WASHINGTON, DC – Rep. Liz Cheney, a junior but rising GOP leader in the House, is opting to stay on that chamber's leadership track rather than run for a Senate seat in her home state of Wyoming.
The move keeps the combative second-term lawmaker positioned to advance in the House GOP hierarchy.
Cheney told her colleagues at a closed-door meeting Thursday that she's staying put. Cheney was a senior State Department official during the administration of President George W. Bush and is the daughter of former Vice President Dick Cheney, who once occupied the statewide House seat that she now holds.
“I believe I can have the biggest impact for the people of Wyoming by remaining in leadership in the House of Representatives and working (to) take our Republican majority back," Liz Cheney said in a statement. “I will not be running for the Senate in 2020. I plan to seek reelection to the House of Representatives.”
Cheney received a “huge standing ovation“ from her colleagues when she revealed her decision, said Rep. Kay Granger, R-Texas.
Cheney is just one of 13 women in a Republican conference dominated by older white men.

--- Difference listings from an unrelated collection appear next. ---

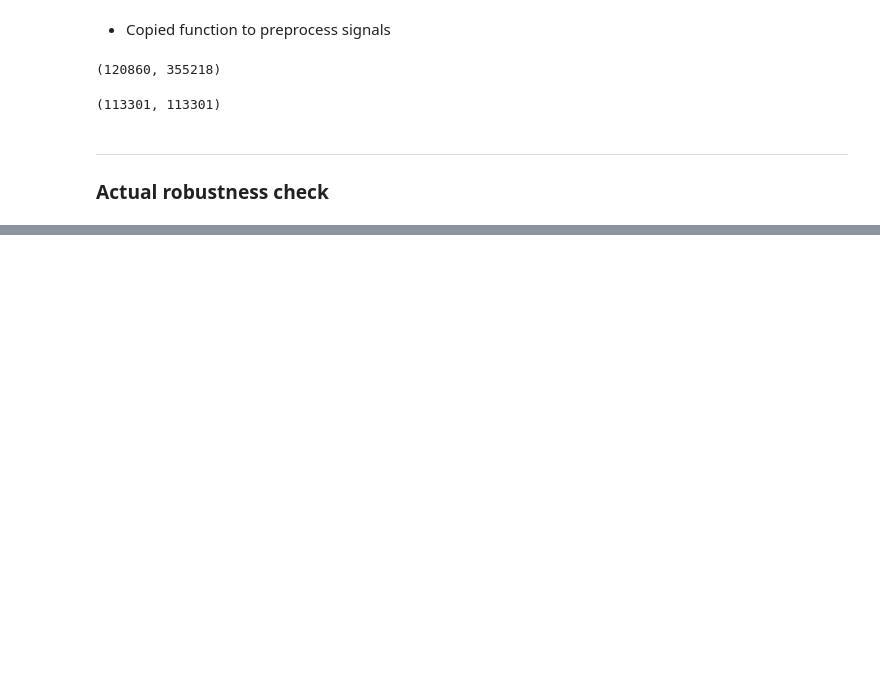
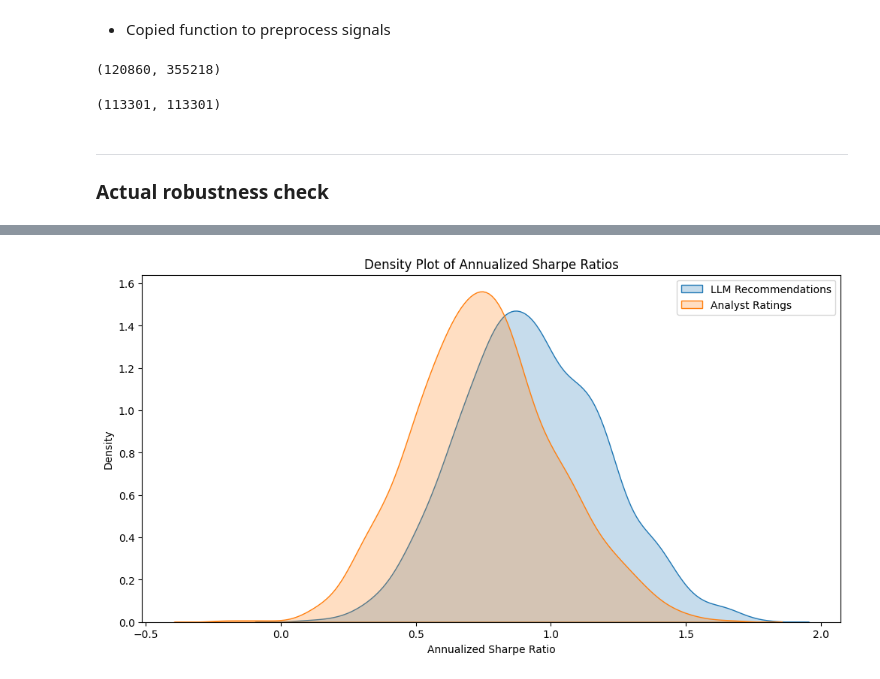
Before and after one commit to benherz/Masterarbeit, a Jupyter notebook: code/robustness_check_parallelized.ipynb, the cells around one changed output, grey strips where cells are left out. Cells and saved outputs as stored; diff of their text form; code cells hidden in the pictures; blank space fills up the shorter version.

```diff
--- a/code/robustness_check_parallelized.ipynb
+++ b/code/robustness_check_parallelized.ipynb
@@ -121,27 +121,24 @@ len(llm_recommendations_final), len(analyst_ratings_final)
 ### Actual robustness check
 # %%
 # Number of companies to draw
-sample_size = 150
+sample_size = 100
 # Number of months to regard
 timespan = 120
 # Number of simulations
-iterations = 100
+iterations = 1000
 # %%
-def run_single_simulation(i, ciks, dates, timespan,
+def run_single_simulation(i, dates, timespan,
                           llm_recommendations_final, analyst_ratings_final,
-                          stock_prices, risk_free_rate_df, PortfolioSimulation_fast):
+                          stock_prices, risk_free_rate_df, PortfolioSimulation_fast, seed_base = 42):
+
     # Set seed for reproducibility
-    np.random.seed(i)
-
-    # Random selection of CIKs
-    robustness_ciks = np.random.choice(ciks, size=sample_size, replace=False)
-
+    rng = np.random.default_rng(seed_base + i)
     # Convert dates to periods
     periods = pd.to_datetime(dates).to_period("M")
 
     # Valid start dates
     valid_starts = [p for p in periods if p + timespan <= periods.max()]
-    robustness_start = np.random.choice(valid_starts)
+    robustness_start = rng.choice(valid_starts)
     robustness_end = robustness_start + timespan
 
     # Filter recommendation dfs for valid dates
@@ -154,6 +151,10 @@ def run_single_simulation(i, ciks, dates, timespan,
         (analyst_ratings_final["date_tmp"] >= robustness_start) &
         (analyst_ratings_final["date_tmp"] <= robustness_end)
     ].drop(columns="date_tmp")
+
+    # Random selection of CIKs (List has to be sorted, because set is non-deterministic in order, only look 1 hour to find this out..)
+    common_ciks = sorted(set(llm_recommendations_simulation["cik"]).intersection(set(analyst_ratings_simulation["cik"])))
+    robustness_ciks = rng.choice(list(common_ciks), size=sample_size, replace=False)
 
     # Filter both dfs for valid CIKs
     llm_recommendations_simulation = llm_recommendations_simulation[
@@ -194,15 +195,16 @@ def run_single_simulation(i, ciks, dates, timespan,
         "llm_final_val": llm_stats["Final Portfolio value (normalized)"],
         "analyst_sr": analyst_stats["Annualized Sharpe Ratio"],
         "analyst_mean_ret": analyst_stats["Annualized mean return"],
-        "analyst_final_val": analyst_stats["Final Portfolio value (normalized)"]
+        "analyst_final_val": analyst_stats["Final Portfolio value (normalized)"],
+        "companies": robustness_ciks.tolist()
     }
 # %%
 # --- Run in parallel ---
 robustness_results = Parallel(n_jobs=10, verbose=10)(
-    delayed(run_single_simulation)(
-        i, ciks, dates, timespan,
+    delayed(run_single_simulation)( # what delayed does is prevent the function from being executed immediately, instead it creates a task that can be executed later in parallel
+        i, dates, timespan,
         llm_recommendations_final, analyst_ratings_final,
-        stock_prices, risk_free_rate_df, PortfolioSimulation_fast
+        stock_prices, risk_free_rate_df, PortfolioSimulation_fast, seed_base=42
     )
     for i in range(iterations)
 )
@@ -229,0 +250,11 @@ robustness_results_df
+# %%
+# Density plot of Sharpe Ratios
+plt.figure(figsize=(12, 6))
+sns.kdeplot(robustness_results_df["llm_sr"], label="LLM Recommendations", fill=True)
+sns.kdeplot(robustness_results_df["analyst_sr"], label="Analyst Ratings", fill=True)
+plt.title("Density Plot of Annualized Sharpe Ratios")
+plt.xlabel("Annualized Sharpe Ratio")
+plt.legend()
+plt.show()
+# %% [output]
+[figure, added]
```
Also changed, not shown: parts of 5 cells of this notebook, 3 other files.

She is No. 3 in the current GOP hierarchy and seems likely to rise higher in time.
Cheney is also a pugnacious critic of House Speaker Nancy Pelosi, D-Calif., the only woman to serve as speaker.
“Nancy Pelosi and the Socialist Democrats in the House of Representatives are threatening our freedom and our Wyoming values every day. They must be stopped," Cheney said. “Our nation is facing grave security challenges overseas and the House Democrats are working to weaken our president and embolden our enemies. Socialists in Congress and among the presidential candidates are threatening our liberty and freedom."
Cheney's decision averts a high-profile primary campaign against former GOP Rep. Cynthia Lummis, who has been in the race for months and has a long history of electoral success in the heavily Republican state. Cheney similarly passed on a campaign to oust popular Republican Sen. Mike Enzi six years ago.
Inside the House, Cheney's decision sets up a potential leadership fight with the second-ranking leader, Louisiana Rep. Steve Scalise, who was gravely wounded in a mass shooting in 2017.